Likewise for customer retention, knowing why customers stop shopping with you, is worth as much as predicting the customers that are likely to stop shopping with you.

Also a simpler Bayesian Network that predicts less well but leads to more action being taken may often be better than a more “correct” Bayesian Network.

The biggest advantage of Bayesian networks over neural networks is that they can be used for causal inference . This branch is of fundamental importance to statistics and machine learning and Judea Pearl has won the Turing award for this research.

Ian Ringrose

Posted 2016-01-17T13:04:57.100

Reputation: 333

But neural networks can also be used to determine the role and importance of different features, right? – Hossein – 2019-08-31T12:50:43.113

Importance, sure, role, not really. A non-Bayesian NN essentially learns correlations between features and the output values. This is not sufficient to prove there's a direct causal link. – jkm – 2020-02-29T22:56:31.007


Excellent answers already.

One domain which I can think of, and is working extensively in, is the customer analytics domain.

I have to understand and predict the moves and motives of the customers in order to inform and warn both the customer support, the marketing and also the growth teams.

So here, neural networks do a really good job in churn prediction, etc. But, I found and prefer the Bayesian networks style, and here are the reasons for preferring it:

  1. Customers always have a pattern. They always have a reason to act. And that reason would be something which my team has done for them, or they have learnt themselves.
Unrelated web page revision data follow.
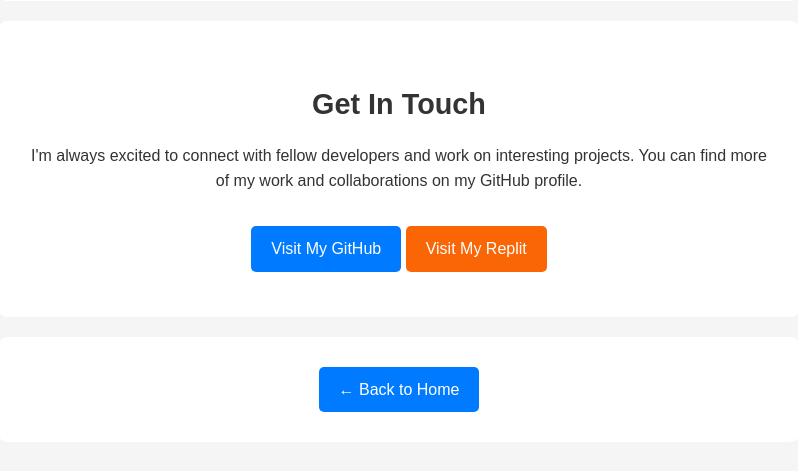
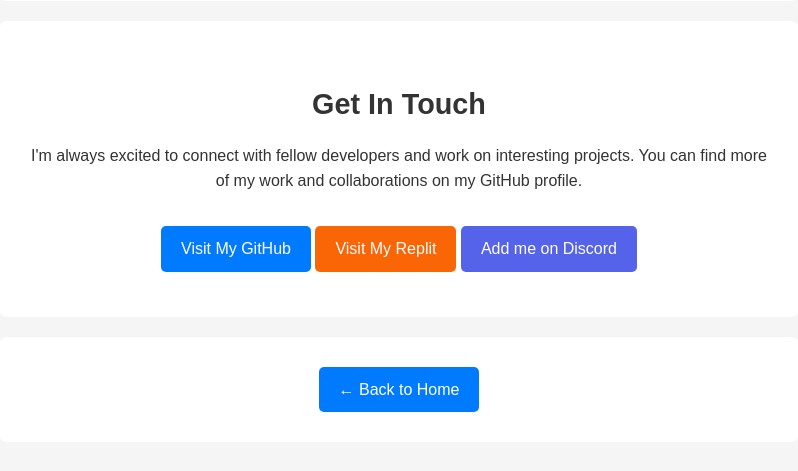
Before and after one commit to xangeyfun/website, a Flask app: page /about in a window 1280 px wide. Shown: the part 422-893 px from the top of the page, without its empty margins (241-1039 px from the left). Run offline with Flask 3, Linux system fonts and the light colour scheme.

Commit message:
Added discord link (hopefully it works)

```diff
--- a/static/style.css
+++ b/static/style.css
@@ -98,6 +98,19 @@
     background: #cc5205;
 }
 
+.btn-d {
+    display: inline-block;
+    padding: 10px 20px;
+    background: #5562ea;
+    color: white;
+    text-decoration: none;
+    border-radius: 5px;
+}
+
+.btn-d:hover {
+    background: #3b44b1;
+}
+
 .content-section {
     background: white;
     padding: 30px;
--- a/templates/about.html
+++ b/templates/about.html
@@ -29,6 +29,7 @@
                 <p style="text-align: center; margin-top: 2rem;">
                     <a href="https://github.com/xangeyfun" target="_blank" class="btn">Visit My GitHub</a>
                     <a href="https://replit.com/@kutkindje101" target="_blank" class="btn-r">Visit My Replit</a>
+                    <a href="https://discord.com/users/996771607630585856" target="_blank" class="btn-d">Add me on Discord</a>
                 </p>
             </section>
 
```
So, everything has a prior here, and in fact that reason is very important as it fuels most of the decision taken by the customer.
  2. Every move by the customer and the growth teams in the marketing/sales funnel is cause-effect. So, prior knowledge is vital when it comes to converting a prospective lead into a customer.

So, the concept of prior is very important when it comes to customer analytics, which makes the concept of Bayesian networks very important to this domain.

Suggested Learning:

Bayesian Methods for Neural Networks

Bayesian networks in business analytics


Posted 2016-01-17T13:04:57.100

Reputation: 7 606


Bayesian networks might outperform Neural Networks in small data setting. If the prior information is properly managed via the network structure, priors and other hyperparameters, it might have an edge over Neural Networks. Neural Networks, especially the ones with more layers, are very well known to be data hungry. Almost by definition lots of data is necessary to properly train them.

Vladislavs Dovgalecs

Posted 2016-01-17T13:04:57.100

Reputation: 471


I've posted this link on Reddit and got a lot of feedback. Some have posted their answers here, others didn't. This answer should sum the reddit post up. (I made it community wiki, so that I don't get points for it)

Martin Thoma

Posted 2016-01-17T13:04:57.100

Reputation: 15 590


I did a small example for this once. From that, I think Bayesian Networks are preferred if you want to capture a distribution but your input training set doesn't cover the distribution well. In such cases, even a neural network that generalised well would not be able to reconstruct the distribution.

Leela Prabhu

Posted 2016-01-17T13:04:57.100

Reputation: 163


Bayesian networks are preferred for genome interpretation. See, for example, this dissertation discussing computational methods for genome interpretation.

Nathaniel Hendrix

Posted 2016-01-17T13:04:57.100

Reputation: 21

2Why are they preferred? – Ian Ringrose – 2016-01-18T14:13:44.307